Some may accept the level of these fees.
Others may suffer sticker shock when they realize their “free” plan isn’t free or their “low-cost” plan isn’t truly low cost. And for those surprised by the actual costs, they’ll be looking for an explanation.
They need look no further than revenue sharing and, to a lesser extent, 12b-1 fees (according to a recent ICI study, only 1 in 10 plans still use funds with 12b-1 fees). Clearly, this practice will no doubt anger at least some 401(k) plan sponsors. What will their response be? Will they shoot the innocent messenger who has the unlucky duty of being the first to inform them of this debacle? Will they simply fire all those involved in revenue sharing? Or will they be convinced (by someone with a clearly vested interest) to stay the course because “everybody does it?”
But there’s a greater question: If you can’t hide the fees anymore, what’s the purpose of revenue sharing? With fee disclosure, revenue sharing becomes no different than automatic fee deductions, which many plans already use to pay their vendors. And, since some plan sponsors may prefer to pay fees directly rather than have the plan pay them, revenue sharing (which requires the plan to pay the fees) becomes less desirable. To paraphrase Ronald Reagan, whose birthday we celebrate this week, don’t be stunned if revenue sharing ends up in the ashbin of history.

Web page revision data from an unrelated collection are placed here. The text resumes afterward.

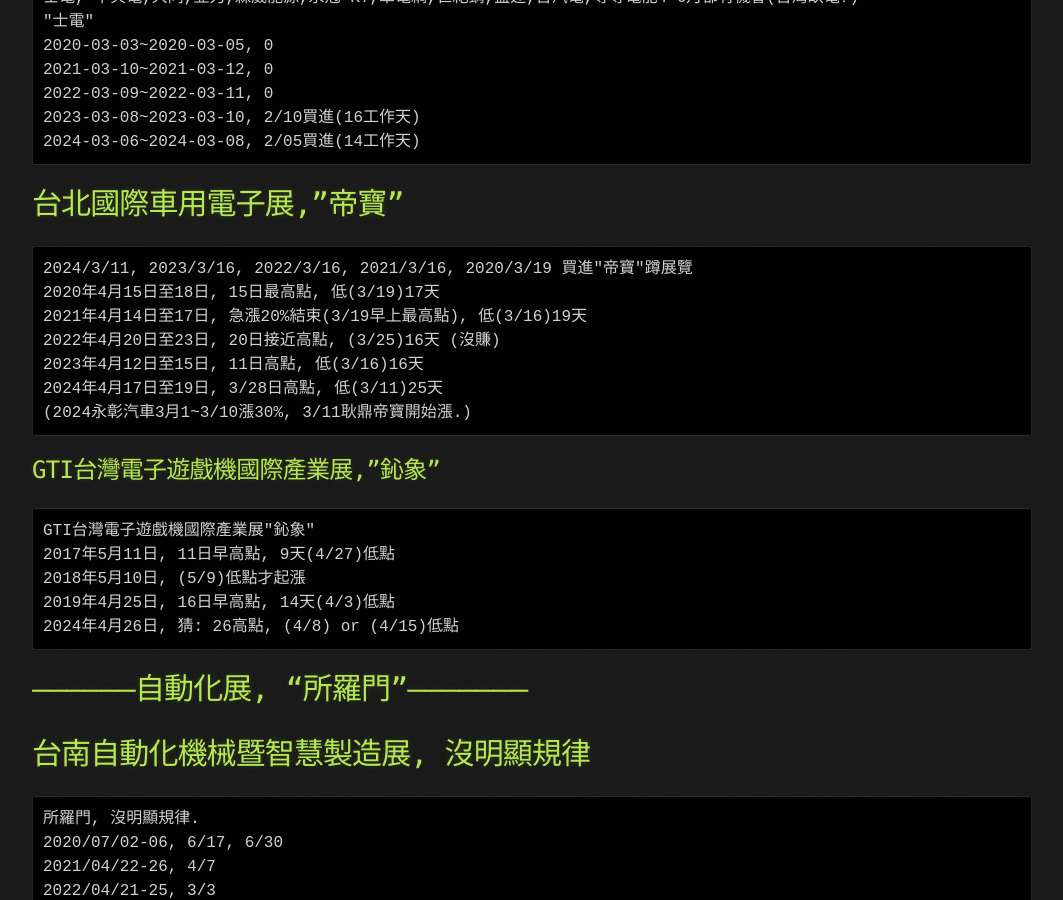
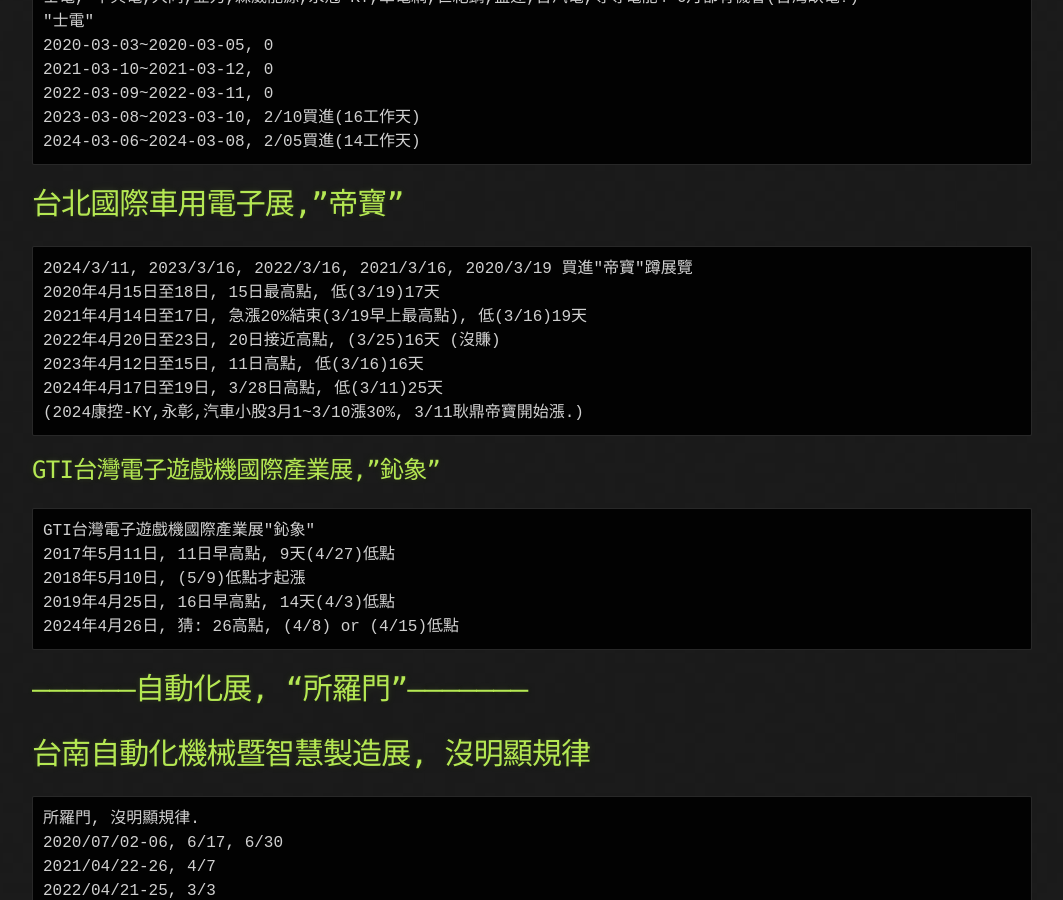
Before and after one commit to lepg5487/Stock_God, a Jekyll site: the page built from experience.md, in a window 1280 px wide and 900 px high, scrolled down 10228 px. Shown: the whole window, without its empty margins (108-1171 px from the left). Built offline with Jekyll 4.4.1, drawn with Linux system fonts in a browser that asks for light colours; our own code applies the rules of GitHub Pages for plain Markdown files.

Commit message:
Update experience.md

````diff
--- a/experience.md
+++ b/experience.md
@@ -406,7 +406,7 @@
 2022年4月20日至23日, 20日接近高點, (3/25)16天 (沒賺)
 2023年4月12日至15日, 11日高點, 低(3/16)16天
 2024年4⽉17⽇⾄19⽇, 3/28日高點, 低(3/11)25天
-(2024永彰汽車3月1~3/10漲30%, 3/11耿鼎帝寶開始漲.)
+(2024康控-KY,永彰,汽車小股3月1~3/10漲30%, 3/11耿鼎帝寶開始漲.)
 ```
 ## GTI台灣電子遊戲機國際產業展,"鈊象"
 ```
````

It is the intention of the DOL to expose revenue sharing to the light of day. Like so many other blood-sucking creatures, revenue sharing just might not survive exposure to sunshine.